• _Data records_:
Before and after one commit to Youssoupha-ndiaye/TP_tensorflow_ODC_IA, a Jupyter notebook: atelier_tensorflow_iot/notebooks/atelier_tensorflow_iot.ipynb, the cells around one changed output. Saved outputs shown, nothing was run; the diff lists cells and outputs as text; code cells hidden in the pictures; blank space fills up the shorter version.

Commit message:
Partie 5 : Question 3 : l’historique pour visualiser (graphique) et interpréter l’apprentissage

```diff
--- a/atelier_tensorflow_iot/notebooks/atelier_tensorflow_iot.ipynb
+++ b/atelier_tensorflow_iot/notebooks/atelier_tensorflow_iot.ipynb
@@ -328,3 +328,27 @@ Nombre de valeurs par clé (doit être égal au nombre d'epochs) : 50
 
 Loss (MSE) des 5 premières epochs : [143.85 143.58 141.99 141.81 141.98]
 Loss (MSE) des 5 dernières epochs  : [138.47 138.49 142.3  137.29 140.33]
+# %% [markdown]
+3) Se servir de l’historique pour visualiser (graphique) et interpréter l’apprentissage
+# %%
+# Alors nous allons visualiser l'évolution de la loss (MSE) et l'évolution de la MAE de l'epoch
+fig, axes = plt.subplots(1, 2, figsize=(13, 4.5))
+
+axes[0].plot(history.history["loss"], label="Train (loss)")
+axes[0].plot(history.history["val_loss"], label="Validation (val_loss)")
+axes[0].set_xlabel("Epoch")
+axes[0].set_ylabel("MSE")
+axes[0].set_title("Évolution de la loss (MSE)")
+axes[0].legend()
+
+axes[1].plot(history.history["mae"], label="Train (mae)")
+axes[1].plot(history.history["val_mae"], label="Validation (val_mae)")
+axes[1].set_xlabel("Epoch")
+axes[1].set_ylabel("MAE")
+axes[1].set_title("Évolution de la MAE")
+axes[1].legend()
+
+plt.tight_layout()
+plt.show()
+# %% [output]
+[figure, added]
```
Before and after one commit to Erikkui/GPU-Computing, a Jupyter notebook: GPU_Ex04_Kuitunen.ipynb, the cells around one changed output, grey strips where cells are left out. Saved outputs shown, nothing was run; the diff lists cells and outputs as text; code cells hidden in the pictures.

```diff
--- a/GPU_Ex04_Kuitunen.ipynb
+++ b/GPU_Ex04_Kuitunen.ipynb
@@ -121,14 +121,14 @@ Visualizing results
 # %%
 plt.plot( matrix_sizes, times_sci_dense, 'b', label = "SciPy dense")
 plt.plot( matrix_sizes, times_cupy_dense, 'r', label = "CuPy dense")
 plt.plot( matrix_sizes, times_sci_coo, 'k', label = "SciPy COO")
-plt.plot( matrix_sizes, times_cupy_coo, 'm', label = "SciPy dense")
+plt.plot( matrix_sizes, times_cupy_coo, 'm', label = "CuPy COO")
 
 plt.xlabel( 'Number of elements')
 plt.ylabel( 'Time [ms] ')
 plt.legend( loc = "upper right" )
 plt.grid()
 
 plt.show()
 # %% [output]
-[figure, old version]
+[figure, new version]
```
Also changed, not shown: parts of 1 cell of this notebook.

• _The task_:
Every line in the data above that contains the word "apprentissage" should be copied.

• _Response box_:
Partie 5 : Question 3 : l’historique pour visualiser (graphique) et interpréter l’apprentissage
+3) Se servir de l’historique pour visualiser (graphique) et interpréter l’apprentissage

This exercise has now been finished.